I walked into this film not really knowing anything about it, so I expected that it would probably be an urban-themed update of Death Wish. When I saw the Phase 4 Films logo, I lowered my expectations significantly, as Phase 4 has become infamous in some quarters for distributing backyard productions. The production values are actually a bit more raw and low-budget than their usual fare, but it sort of works for the gritty story. The film itself is more of a character study than an outright thriller. It's not exactly Taxi Driver, but it's got significantly more depth than I initially expected, especially once I saw the Phase 4 logo.
The camera work is a bit frenetic during the action scenes, and I think people who were expected bloody carnage may be a bit disappointed. There's more atmosphere -- a strong sense of approaching dread -- than there are scenes of vigilante justice. You can tell that Earl, the protagonist, is conflicted about his path, and the scenes of quiet, angry contemplation were fairly well done for a low budget film. Earl's girlfriend begins to tell him about her day, and he sits there in his car, stewing over a minor incident in which a teenager casually disrespects him. Eventually, Earl gets out of the car while his girlfriend is in mid-sentence, confronts the teenagers, and then tries to smooth things over with his girlfriend. It's obvious that he's going to have to make a decision about his lifestyle soon. Earl is an angry man, and you're never quite sure where his anger is going to lead him.

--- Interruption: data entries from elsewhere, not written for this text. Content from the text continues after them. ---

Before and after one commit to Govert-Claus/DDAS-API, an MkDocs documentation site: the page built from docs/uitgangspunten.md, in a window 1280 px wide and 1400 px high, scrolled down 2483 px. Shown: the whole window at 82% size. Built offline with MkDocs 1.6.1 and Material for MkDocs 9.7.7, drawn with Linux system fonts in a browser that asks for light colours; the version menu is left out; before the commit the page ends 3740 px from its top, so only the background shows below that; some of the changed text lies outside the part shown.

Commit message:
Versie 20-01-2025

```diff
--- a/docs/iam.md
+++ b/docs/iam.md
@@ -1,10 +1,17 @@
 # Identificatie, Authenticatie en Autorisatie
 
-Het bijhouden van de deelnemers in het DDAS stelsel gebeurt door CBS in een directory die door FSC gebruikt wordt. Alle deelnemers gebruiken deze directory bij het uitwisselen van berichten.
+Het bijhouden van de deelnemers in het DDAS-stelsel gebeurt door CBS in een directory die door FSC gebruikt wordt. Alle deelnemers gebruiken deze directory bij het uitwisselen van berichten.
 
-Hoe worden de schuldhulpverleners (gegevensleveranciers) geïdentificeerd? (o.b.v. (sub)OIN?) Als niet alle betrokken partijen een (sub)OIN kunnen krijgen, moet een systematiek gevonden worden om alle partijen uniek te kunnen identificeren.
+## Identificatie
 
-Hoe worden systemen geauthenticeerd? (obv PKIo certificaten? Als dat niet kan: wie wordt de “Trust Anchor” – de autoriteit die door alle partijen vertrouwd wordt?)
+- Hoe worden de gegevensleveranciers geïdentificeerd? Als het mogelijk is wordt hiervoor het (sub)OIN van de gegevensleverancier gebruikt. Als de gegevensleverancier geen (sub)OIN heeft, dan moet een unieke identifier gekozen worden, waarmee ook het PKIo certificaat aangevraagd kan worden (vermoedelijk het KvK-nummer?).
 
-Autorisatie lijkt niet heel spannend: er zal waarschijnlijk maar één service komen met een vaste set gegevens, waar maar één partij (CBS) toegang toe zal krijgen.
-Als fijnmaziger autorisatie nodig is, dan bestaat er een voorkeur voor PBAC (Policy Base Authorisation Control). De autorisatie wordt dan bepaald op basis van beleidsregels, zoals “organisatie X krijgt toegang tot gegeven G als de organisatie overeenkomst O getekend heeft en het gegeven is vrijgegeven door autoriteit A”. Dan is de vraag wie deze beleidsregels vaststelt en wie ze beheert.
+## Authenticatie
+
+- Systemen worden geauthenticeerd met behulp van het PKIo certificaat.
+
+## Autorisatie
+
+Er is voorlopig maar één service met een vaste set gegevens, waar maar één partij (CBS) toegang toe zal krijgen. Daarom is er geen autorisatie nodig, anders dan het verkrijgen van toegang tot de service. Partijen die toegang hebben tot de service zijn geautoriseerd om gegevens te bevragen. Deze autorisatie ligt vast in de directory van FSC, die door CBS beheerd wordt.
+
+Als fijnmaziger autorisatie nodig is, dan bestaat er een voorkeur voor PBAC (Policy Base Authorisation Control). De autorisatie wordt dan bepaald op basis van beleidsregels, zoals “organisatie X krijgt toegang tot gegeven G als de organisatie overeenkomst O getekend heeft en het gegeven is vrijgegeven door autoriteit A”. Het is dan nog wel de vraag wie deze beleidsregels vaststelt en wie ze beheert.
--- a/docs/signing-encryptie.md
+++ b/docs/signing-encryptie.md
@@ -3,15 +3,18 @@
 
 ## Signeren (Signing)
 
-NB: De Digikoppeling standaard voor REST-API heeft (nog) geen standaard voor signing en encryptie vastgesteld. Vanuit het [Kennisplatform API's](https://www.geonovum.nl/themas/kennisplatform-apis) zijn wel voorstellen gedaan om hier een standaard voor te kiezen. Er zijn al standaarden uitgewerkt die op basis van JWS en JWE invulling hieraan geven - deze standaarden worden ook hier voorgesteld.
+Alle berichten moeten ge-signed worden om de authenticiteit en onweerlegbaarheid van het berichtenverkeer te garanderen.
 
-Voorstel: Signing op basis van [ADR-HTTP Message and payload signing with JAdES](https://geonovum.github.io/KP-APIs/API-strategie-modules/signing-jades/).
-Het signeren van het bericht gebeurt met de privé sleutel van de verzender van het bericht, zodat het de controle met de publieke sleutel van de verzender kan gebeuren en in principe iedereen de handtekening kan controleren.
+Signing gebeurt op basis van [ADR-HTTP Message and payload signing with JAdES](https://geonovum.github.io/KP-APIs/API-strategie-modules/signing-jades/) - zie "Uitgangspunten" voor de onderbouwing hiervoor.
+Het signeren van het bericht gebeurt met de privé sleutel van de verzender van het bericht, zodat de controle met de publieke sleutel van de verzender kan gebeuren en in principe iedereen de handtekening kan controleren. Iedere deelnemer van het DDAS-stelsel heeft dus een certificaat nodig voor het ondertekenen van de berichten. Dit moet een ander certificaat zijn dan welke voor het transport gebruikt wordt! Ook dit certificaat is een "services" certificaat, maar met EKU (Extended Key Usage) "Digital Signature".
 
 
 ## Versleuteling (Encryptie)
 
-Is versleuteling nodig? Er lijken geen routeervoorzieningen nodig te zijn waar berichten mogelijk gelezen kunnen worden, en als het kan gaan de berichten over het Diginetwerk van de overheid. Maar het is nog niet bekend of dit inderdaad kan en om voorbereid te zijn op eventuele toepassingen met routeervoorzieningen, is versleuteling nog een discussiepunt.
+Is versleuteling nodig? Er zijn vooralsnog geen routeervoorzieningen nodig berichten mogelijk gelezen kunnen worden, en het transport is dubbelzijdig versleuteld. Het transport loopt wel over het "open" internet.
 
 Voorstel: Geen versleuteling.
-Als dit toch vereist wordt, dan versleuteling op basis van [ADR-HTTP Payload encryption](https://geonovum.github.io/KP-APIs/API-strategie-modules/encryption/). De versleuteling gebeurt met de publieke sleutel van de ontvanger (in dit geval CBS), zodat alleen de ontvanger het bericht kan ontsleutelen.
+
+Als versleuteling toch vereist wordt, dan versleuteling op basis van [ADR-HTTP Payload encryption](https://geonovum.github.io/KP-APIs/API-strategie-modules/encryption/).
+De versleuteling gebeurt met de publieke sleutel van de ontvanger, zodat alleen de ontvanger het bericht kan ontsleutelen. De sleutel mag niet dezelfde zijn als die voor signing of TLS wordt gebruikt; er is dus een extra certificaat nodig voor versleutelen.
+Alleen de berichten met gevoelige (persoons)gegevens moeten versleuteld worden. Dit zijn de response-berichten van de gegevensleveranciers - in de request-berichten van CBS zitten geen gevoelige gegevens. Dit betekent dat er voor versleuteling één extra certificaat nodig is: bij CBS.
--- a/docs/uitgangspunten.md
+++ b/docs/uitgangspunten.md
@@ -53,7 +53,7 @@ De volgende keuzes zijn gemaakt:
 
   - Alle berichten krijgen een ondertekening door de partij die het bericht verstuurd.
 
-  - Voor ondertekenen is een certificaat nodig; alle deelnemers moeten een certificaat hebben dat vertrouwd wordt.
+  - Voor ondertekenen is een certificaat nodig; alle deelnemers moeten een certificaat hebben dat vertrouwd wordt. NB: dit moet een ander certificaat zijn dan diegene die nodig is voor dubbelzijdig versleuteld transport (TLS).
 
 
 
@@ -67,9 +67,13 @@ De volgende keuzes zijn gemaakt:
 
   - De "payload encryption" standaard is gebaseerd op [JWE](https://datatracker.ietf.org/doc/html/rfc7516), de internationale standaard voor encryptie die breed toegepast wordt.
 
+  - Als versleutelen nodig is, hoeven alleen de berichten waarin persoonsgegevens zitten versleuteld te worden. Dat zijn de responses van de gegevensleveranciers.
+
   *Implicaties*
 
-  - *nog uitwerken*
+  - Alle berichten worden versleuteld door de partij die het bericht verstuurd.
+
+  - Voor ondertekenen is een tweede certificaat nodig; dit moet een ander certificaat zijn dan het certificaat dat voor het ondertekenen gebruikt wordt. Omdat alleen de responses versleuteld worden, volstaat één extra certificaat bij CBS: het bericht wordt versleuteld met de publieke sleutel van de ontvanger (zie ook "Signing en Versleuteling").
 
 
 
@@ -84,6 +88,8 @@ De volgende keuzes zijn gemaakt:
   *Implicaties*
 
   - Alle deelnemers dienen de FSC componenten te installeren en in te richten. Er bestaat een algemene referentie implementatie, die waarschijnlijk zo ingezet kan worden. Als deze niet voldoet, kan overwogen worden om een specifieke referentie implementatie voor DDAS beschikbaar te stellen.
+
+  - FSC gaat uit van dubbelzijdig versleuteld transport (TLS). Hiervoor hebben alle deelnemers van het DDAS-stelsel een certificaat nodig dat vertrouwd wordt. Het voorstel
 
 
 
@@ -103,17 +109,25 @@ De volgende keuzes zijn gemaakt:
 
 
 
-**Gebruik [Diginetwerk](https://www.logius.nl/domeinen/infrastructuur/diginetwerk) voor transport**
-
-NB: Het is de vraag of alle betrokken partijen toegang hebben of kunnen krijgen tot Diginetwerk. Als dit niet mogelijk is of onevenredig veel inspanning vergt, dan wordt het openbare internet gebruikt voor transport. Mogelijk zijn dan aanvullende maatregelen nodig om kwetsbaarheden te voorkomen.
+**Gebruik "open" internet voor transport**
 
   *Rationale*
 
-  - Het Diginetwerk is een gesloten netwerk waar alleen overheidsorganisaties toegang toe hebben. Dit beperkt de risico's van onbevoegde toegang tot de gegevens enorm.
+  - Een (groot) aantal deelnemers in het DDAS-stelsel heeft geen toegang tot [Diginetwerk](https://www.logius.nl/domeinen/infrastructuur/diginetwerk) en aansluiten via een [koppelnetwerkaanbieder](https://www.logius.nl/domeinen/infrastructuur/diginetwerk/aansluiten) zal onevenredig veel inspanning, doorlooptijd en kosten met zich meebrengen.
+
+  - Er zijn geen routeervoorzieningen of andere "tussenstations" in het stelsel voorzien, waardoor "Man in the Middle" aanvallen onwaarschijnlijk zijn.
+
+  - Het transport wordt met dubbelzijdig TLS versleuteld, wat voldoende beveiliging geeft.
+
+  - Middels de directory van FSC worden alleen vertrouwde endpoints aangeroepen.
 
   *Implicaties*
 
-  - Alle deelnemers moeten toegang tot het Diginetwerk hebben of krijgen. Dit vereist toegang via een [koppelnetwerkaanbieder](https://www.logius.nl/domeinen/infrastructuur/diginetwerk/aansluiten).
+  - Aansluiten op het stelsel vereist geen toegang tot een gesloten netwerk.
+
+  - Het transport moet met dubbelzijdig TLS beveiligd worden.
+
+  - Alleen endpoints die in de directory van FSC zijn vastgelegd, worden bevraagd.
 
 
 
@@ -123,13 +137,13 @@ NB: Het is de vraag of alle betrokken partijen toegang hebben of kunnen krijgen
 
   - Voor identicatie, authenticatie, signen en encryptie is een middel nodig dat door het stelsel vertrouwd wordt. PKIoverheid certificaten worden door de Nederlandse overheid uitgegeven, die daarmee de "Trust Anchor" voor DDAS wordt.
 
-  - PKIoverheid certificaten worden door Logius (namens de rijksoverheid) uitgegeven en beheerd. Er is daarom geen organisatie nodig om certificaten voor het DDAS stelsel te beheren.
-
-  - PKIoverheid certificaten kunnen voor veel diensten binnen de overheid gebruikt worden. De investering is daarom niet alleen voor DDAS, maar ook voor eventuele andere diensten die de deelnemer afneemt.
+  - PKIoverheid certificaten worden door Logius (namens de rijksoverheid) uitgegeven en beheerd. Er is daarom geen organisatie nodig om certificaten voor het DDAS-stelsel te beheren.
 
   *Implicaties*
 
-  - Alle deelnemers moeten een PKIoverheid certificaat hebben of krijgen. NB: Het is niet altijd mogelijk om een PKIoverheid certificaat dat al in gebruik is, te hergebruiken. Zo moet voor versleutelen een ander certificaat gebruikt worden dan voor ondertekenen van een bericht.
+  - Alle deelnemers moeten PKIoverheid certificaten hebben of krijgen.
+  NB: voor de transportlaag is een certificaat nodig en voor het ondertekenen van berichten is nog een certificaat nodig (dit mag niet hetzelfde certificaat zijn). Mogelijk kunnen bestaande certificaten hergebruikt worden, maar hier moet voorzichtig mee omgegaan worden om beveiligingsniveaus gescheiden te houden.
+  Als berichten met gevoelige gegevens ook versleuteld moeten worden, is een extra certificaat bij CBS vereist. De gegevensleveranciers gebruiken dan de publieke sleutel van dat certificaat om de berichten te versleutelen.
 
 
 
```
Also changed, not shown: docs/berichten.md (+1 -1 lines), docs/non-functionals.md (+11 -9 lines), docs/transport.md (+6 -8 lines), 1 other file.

Earl is an interesting guy, and I was never bored. I'm not quite sure to whom I would recommend this film, however. What it lacks in exploitative violence, it makes up for in depth. I suppose, to some extent, you might compare it to John Sayles' work in low budget exploitation films, elevating them to higher levels. It's also got some elements of early Spike Lee or John Singleton urban dramas, and if you miss those, maybe you'll enjoy this.